16 Nov 2018

Summer is Icumen In.

It’s bigger than Reading Festival. It’s been around longer than the Purple Turtle.

An image of the medieval manuscript Summer is Icumen In
This file has been provided by the British Library from its digital collections. Catalogue entry: Harley MS 978- Illustrated catalogue - Online viewer (Info), CC0, https://commons.wikimedia.org/w/index.php?curid=31452995

This innocuous looking manuscript is the oldest known musical round written in English, and it was most probably written right here in 13th century Reading. The song was meant to be sung in the round by four people accompanied by two low voices. One person would sing and just as they were finishing someone else would take it up.

The song itself celebrates the coming of Summer in Middle English, but if you sing it in Latin then it takes on a more religious meaning. It’s the earliest known example of a piece of music written with both secular and sacred words to the same piece of music, and on the original manuscript there is a little cross above the lines where each of the four main voices enters. It’s now cared for by the British Library.

While the song references a ‘cu’ (cow), ‘cuccu’ (cuckoo) and ‘lomb’ (lamb), it doesn’t reference a cat.
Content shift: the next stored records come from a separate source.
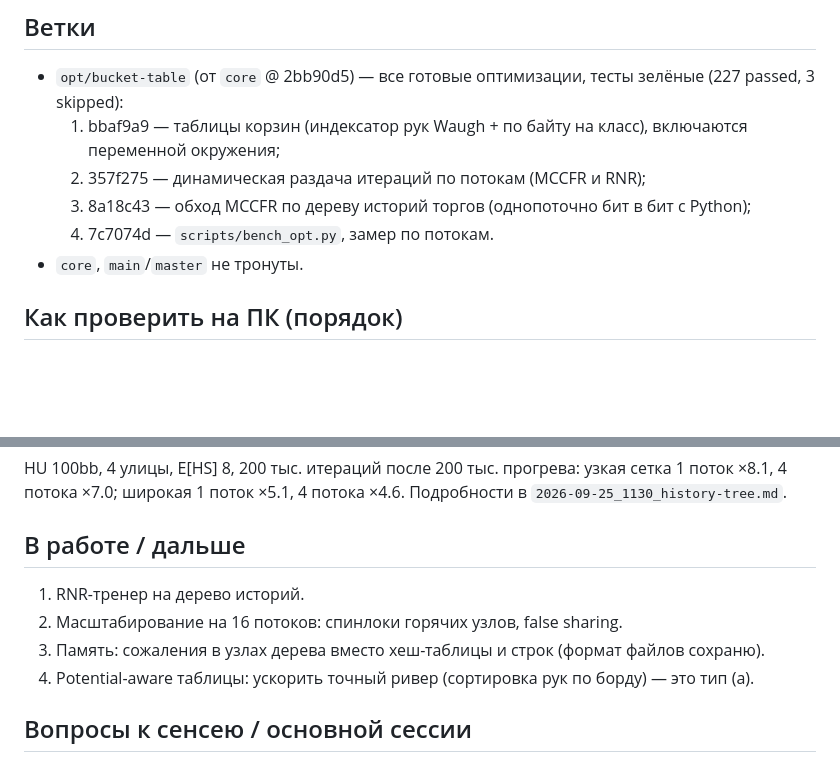
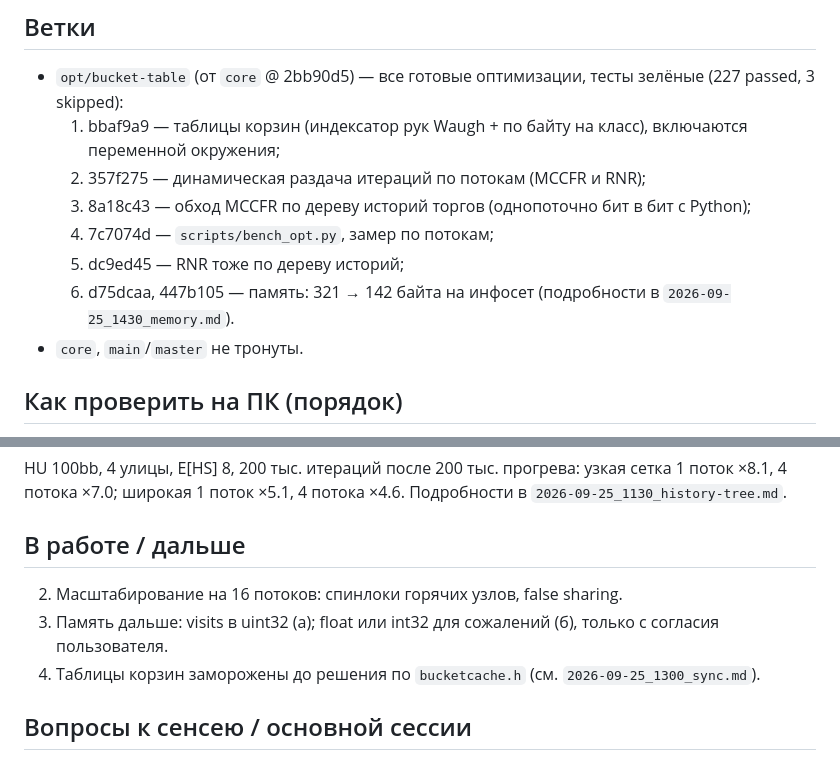
Before and after one commit to Xoosiudiaudusy/Zootop, a Markdown page: from-optimizer/README.md, 2 parts joined by grey strips. Drawn GitHub-style; blank space fills up the shorter version.

Commit message:
Optimizer: memory report
Co-Authored-By: Claude Opus 5.5 <noreply@anthropic.com>
Claude-Session: https://claude.ai/code/session_01REkeV2YbURpDx1sVDjbJh2

```diff
--- a/from-optimizer/README.md
+++ b/from-optimizer/README.md
@@ -7,7 +7,9 @@
   1. bbaf9a9 — таблицы корзин (индексатор рук Waugh + по байту на класс), включаются переменной окружения;
   2. 357f275 — динамическая раздача итераций по потокам (MCCFR и RNR);
   3. 8a18c43 — обход MCCFR по дереву историй торгов (однопоточно бит в бит с Python);
-  4. 7c7074d — `scripts/bench_opt.py`, замер по потокам.
+  4. 7c7074d — `scripts/bench_opt.py`, замер по потокам;
+  5. dc9ed45 — RNR тоже по дереву историй;
+  6. d75dcaa, 447b105 — память: 321 → 142 байта на инфосет (подробности в `2026-09-25_1430_memory.md`).
 - `core`, `main`/`master` не тронуты.
 
 ## Как проверить на ПК (порядок)
@@ -40,10 +42,9 @@ HU 100bb, 4 улицы, E[HS] 8, 200 тыс. итераций после 200 т
 узкая сетка 1 поток ×8.1, 4 потока ×7.0; широкая 1 поток ×5.1, 4 потока ×4.6. Подробности в `2026-09-25_1130_history-tree.md`.
 
 ## В работе / дальше
-1. RNR-тренер на дерево историй.
 2. Масштабирование на 16 потоков: спинлоки горячих узлов, false sharing.
-3. Память: сожаления в узлах дерева вместо хеш-таблицы и строк (формат файлов сохраню).
-4. Potential-aware таблицы: ускорить точный ривер (сортировка рук по борду) — это тип (а).
+3. Память дальше: visits в uint32 (а); float или int32 для сожалений (б), только с согласия пользователя.
+4. Таблицы корзин заморожены до решения по `bucketcache.h` (см. `2026-09-25_1300_sync.md`).
 
 ## Вопросы к сенсею / основной сессии
 1. Какие корзины и параметры в боевых прогонах сейчас (kind, n_buckets, samples, bins)?
```
Also changed, not shown: from-optimizer/2026-09-25_1430_memory.md (added, +38 -0 lines).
And yet, if you’re of an age to remember Bagpuss, you might notice something familiar in the Mending Song. Now think of those mice – one always out of tune – who play a piece on a mouse organ. That song – starting with ‘We will fix it! We will stitch it!’ – is to the same tune as Summer is Icumen in

Bagpuss - The Mending Song

Musicians Sandra Kerr and John Faulkner, who wrote much of the music for Bagpuss, were inspired to adapt the round for the show. So there you go. From 13th century Reading to 20th century television, our medieval Round is still making itself relevant.

If you come into the Ruins, make your way to the Chapter House where you can see a carving of the tune itself, and even listen to a rendition on one of our interpretation panels! You can always bring your old Bagpuss toy too.

A photograph of the Chapter House in the Abbey Ruins, with a large plaque on the wall showing the song Summer is Icumen in

vmer is icumen in Lhude sing

cuccu Groweþ sed and bloweþ

med and springþ þe wde nu

Sing cuccu Awe bleteþ after

lomb lhouþ after calue cu

Bulluc sterteþ bucke uerteþ

murie sing cuccu Cuccu cuccu

Wel singes þu cuccu ne swik

þu nauer nu Sing cuccu nu •

Sing cuccu. Sing cuccu •

Sing cuccu nu (Millett 2003b)

Summer is Icumen in (in Middle English)